Having a globe and some images of the earth will be a great reference for children to see what they are creating. While they are creating their little globes, ask questions about why it’s important to take care of our earth, and what gives it the green and blue colors. Children will have so many fun ideas and answers. Having this be not only a fine motor activity but also a social activity will allow students to get quality time with their small group!

  1. Spring Cleaning

This HiMama activity will get the whole family involved. It will help children see that there are others in the world that are in need, and we can help! Instead of throwing things out that we don’t use anymore, this activity will help them see that instead of wasting, we can reuse these items through donations. 

You can do this activity in so many ways. Partnering with a local organization that accepts gently used items is a great way to help and also show children how to reuse rather than throw away. Talk to children about spring cleaning and why it is good to donate items that we no longer use.  Have them help make a large donation box, and let families know the specific items you are looking for to be donated. Give a due date, and then once you have everything, make a special trip to the organization! Be sure to get videos/photos of the drop-off so the children can be part of the celebration. 

  1. Taking Care Of Our World

This is a fun way to start a conversation about caring for the earth when you are on a walk outside. If it is possible to take a few children at a time outside on a walk, you can ask questions and look for different things in nature like flowers, plants, trees, etc. If you see trash, ask if that belongs there, and what should we do? This is a great way to model how it’s best to pick up trash and help keep our earth clean. 

Even toddlers can start to truly appreciate our earth by pointing to flowers, birds, squirrels, etc. Modeling for them at a young age how we can keep our earth clean so that the animals are safe is a great lesson! It might seem silly, but I always like to make a BIG deal when I see a piece of trash on the ground. I might say, “OH NO! (gasp) what is THIS doing here? I need to pick it up quick before it can hurt a bird!”. The children always jump right in and get just as passionate!
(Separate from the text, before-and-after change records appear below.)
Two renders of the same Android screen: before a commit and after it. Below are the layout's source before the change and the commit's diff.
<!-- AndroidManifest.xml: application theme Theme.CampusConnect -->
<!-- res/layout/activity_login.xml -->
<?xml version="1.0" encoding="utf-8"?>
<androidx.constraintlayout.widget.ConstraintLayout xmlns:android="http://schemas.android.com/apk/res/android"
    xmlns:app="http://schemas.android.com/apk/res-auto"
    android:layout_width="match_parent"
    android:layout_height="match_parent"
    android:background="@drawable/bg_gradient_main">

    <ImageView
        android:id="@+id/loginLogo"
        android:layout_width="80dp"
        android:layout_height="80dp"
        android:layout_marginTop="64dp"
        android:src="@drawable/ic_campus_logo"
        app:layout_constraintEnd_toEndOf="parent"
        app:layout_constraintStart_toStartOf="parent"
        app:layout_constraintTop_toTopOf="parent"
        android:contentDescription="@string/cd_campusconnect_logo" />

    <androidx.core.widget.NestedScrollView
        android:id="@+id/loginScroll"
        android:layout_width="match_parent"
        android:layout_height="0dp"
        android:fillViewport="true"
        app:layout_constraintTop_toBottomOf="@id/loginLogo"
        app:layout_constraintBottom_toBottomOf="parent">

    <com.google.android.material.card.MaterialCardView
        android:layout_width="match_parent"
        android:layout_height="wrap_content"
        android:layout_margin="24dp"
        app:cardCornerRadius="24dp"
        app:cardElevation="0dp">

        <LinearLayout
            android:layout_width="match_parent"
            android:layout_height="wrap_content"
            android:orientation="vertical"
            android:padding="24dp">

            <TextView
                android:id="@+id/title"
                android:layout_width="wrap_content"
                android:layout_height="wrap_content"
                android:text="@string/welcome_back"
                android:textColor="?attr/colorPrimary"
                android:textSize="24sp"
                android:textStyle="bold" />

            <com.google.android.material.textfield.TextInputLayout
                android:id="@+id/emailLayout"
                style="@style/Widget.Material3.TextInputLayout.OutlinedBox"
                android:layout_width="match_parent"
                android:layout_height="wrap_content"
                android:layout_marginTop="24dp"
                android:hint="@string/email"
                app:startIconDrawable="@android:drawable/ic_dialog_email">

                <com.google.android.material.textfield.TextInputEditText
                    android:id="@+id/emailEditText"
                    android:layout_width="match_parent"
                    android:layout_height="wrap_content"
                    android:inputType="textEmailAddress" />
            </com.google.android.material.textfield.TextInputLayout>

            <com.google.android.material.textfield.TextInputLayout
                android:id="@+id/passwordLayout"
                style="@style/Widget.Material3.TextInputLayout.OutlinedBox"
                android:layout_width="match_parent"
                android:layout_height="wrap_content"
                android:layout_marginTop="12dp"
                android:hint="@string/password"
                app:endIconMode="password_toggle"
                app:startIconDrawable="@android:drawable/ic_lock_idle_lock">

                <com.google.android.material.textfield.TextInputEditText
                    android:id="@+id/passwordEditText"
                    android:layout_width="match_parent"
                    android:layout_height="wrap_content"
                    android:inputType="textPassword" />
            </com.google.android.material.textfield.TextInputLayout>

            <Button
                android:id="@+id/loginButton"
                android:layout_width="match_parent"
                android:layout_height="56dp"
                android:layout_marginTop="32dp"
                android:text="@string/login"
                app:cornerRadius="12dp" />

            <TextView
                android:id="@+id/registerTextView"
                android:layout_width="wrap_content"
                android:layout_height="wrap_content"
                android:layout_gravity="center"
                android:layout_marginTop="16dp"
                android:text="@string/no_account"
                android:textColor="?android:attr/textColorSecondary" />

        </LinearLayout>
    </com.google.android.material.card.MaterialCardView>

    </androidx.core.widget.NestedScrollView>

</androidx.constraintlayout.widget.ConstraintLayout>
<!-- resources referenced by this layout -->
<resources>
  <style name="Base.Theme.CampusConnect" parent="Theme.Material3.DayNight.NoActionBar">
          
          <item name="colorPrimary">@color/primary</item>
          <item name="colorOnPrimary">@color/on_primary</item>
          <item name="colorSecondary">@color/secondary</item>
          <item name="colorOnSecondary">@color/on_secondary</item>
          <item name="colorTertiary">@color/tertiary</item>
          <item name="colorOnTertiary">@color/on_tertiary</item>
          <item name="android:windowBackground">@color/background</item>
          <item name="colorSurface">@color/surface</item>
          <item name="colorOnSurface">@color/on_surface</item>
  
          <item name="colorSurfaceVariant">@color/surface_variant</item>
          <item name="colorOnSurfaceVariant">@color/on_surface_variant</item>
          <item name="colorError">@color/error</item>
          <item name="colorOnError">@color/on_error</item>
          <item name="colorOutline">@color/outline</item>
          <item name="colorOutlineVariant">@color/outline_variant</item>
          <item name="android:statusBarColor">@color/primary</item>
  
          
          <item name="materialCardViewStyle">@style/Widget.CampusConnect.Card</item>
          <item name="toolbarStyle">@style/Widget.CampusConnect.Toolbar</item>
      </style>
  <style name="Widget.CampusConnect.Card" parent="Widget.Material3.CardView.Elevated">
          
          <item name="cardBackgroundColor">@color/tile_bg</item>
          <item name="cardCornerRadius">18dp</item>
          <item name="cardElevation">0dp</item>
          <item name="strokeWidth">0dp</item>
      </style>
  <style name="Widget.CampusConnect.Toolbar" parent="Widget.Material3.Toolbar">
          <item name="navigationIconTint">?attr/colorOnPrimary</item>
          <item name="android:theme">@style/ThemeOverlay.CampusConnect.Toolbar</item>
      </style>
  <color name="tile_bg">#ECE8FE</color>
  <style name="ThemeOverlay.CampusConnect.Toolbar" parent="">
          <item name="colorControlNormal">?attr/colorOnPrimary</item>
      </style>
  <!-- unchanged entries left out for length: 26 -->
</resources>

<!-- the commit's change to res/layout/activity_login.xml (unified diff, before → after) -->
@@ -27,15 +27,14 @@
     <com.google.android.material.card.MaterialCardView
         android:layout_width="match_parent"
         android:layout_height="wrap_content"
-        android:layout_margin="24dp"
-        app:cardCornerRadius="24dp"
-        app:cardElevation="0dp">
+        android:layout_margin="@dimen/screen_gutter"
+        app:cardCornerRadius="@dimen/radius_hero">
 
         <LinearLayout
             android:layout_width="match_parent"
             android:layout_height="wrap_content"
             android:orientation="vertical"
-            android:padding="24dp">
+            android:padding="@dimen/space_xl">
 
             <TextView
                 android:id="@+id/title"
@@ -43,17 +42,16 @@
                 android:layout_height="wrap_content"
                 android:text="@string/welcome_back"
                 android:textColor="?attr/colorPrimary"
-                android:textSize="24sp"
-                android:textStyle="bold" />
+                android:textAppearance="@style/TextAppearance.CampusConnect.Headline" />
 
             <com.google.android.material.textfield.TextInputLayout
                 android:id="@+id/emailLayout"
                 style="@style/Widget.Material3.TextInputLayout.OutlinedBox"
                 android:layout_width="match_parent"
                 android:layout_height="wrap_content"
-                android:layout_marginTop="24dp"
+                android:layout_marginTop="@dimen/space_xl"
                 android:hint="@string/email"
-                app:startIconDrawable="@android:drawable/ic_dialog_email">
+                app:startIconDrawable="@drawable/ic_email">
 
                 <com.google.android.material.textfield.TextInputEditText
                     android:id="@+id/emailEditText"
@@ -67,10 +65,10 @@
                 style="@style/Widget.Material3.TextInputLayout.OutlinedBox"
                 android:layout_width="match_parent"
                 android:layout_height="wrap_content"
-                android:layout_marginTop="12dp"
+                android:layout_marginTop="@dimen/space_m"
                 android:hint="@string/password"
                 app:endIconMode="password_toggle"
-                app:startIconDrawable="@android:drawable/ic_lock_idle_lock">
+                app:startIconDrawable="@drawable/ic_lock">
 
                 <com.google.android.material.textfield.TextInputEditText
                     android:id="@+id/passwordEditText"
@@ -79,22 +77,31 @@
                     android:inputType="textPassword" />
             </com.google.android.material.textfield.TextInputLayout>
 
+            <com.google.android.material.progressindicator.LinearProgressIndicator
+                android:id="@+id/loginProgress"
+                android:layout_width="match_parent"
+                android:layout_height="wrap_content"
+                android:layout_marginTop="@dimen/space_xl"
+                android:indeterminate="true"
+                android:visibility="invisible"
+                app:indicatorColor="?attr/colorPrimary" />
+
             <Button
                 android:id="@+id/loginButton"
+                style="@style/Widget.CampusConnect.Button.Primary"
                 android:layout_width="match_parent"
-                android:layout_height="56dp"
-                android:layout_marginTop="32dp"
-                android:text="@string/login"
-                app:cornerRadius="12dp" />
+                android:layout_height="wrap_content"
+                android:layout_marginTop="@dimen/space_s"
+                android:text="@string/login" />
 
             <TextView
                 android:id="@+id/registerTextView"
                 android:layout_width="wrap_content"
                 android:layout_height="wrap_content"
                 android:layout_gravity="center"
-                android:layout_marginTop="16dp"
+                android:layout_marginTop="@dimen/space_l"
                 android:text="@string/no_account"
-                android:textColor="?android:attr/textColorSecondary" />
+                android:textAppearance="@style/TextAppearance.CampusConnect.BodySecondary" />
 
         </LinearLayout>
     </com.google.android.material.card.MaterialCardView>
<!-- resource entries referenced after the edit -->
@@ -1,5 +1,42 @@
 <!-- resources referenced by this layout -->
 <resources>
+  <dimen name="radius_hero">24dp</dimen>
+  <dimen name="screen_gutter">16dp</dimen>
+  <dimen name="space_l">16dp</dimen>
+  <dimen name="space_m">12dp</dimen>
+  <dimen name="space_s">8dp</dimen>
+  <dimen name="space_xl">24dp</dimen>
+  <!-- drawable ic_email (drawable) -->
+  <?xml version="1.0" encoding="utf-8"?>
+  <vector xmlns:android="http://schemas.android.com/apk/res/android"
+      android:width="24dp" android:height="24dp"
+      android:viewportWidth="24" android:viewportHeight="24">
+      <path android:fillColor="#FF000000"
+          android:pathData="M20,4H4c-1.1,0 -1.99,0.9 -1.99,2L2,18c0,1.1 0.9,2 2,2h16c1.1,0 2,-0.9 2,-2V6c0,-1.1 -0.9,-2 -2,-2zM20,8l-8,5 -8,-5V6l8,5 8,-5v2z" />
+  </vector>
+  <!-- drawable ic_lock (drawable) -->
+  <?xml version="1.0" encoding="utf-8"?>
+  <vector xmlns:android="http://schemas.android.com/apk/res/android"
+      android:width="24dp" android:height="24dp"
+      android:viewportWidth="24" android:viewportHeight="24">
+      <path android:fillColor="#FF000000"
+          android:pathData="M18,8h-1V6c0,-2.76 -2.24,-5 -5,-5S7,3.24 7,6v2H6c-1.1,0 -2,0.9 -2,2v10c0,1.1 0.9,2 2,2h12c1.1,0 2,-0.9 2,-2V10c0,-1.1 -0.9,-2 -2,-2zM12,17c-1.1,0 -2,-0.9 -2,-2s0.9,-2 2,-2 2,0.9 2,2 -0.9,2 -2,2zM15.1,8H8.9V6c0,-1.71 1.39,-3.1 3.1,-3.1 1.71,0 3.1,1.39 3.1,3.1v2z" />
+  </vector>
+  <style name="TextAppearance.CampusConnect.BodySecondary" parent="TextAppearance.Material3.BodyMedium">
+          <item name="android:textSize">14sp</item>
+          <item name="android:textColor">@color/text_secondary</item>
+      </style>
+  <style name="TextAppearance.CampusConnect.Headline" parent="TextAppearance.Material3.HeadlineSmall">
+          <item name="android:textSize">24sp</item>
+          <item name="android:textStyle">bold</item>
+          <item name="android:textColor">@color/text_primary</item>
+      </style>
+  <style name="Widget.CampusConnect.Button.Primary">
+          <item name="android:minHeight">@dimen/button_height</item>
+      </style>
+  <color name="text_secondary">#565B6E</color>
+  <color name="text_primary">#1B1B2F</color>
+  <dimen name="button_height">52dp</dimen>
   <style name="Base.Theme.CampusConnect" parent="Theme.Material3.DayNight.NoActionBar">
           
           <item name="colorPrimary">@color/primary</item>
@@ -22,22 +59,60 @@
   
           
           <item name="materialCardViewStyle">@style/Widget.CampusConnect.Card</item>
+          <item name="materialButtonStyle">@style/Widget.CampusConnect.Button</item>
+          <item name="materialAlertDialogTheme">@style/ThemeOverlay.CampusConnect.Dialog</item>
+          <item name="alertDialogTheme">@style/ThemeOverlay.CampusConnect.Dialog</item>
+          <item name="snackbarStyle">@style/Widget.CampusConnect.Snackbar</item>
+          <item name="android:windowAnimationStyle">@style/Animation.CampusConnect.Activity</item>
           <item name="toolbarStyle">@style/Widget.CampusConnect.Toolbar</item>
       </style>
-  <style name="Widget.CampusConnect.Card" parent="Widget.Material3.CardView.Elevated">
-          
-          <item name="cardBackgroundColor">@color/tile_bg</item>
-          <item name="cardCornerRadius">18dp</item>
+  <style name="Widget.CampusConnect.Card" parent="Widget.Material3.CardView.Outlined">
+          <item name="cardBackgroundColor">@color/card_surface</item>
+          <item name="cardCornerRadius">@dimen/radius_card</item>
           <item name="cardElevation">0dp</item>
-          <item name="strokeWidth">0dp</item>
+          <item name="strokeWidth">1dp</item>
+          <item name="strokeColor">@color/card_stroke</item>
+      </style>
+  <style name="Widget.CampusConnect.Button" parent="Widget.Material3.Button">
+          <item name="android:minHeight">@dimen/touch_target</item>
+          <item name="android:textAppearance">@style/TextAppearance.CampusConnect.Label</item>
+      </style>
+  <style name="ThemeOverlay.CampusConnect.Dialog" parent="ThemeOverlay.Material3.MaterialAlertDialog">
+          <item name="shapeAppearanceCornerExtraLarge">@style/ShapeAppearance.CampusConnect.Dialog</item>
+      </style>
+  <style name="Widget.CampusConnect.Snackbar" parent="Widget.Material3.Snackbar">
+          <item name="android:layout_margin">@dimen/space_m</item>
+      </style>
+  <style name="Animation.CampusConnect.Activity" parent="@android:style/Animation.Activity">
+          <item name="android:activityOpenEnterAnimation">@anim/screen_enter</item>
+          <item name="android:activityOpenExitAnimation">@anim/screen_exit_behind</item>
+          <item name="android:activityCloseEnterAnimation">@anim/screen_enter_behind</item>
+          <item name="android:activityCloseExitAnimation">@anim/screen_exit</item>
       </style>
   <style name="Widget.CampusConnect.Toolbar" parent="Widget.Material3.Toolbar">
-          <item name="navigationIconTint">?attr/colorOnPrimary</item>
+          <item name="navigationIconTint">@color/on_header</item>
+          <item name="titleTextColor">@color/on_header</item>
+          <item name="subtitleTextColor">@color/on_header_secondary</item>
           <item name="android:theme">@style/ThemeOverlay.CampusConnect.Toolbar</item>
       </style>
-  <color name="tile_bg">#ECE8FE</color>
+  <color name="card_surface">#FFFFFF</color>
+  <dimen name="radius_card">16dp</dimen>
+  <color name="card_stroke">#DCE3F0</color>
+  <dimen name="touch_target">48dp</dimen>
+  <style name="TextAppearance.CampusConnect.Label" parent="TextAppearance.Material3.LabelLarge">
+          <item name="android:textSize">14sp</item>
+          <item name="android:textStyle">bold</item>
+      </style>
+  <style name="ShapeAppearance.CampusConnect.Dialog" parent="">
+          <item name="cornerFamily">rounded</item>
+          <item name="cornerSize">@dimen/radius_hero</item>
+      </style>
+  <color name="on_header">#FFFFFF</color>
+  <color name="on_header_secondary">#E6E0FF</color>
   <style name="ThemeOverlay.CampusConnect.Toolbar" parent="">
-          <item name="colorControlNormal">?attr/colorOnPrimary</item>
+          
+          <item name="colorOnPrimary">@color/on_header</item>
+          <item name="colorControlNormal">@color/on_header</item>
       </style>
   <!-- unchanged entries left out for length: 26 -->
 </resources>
Check out so many other activities on the HiMama Activity database such as composting, painting rocks, and more! It is so important that our children learn from a young age just how important it is to take care of the earth we have been given. Being good stewards is not just for grown-ups! When we model caring for the earth from a young age, they will grow up to be caring individuals who understand the importance of longevity for the earth!

Missy Knechel

Missy is a professor in the early childhood department at Eastern University and director of Victory Early Learning Academy, a childcare center that she started ten years ago. Prior to that, she taught Kindergarten and second grade for a total of 10 years. She has been married to her best friend, Jason, for 18 years, and together they have four beautiful children ages 8, 9, 12 and 13 in the suburbs of Philadelphia, PA. In her spare time, Missy loves to bake, read historical fiction, sing karaoke and travel to Central America on short term missions.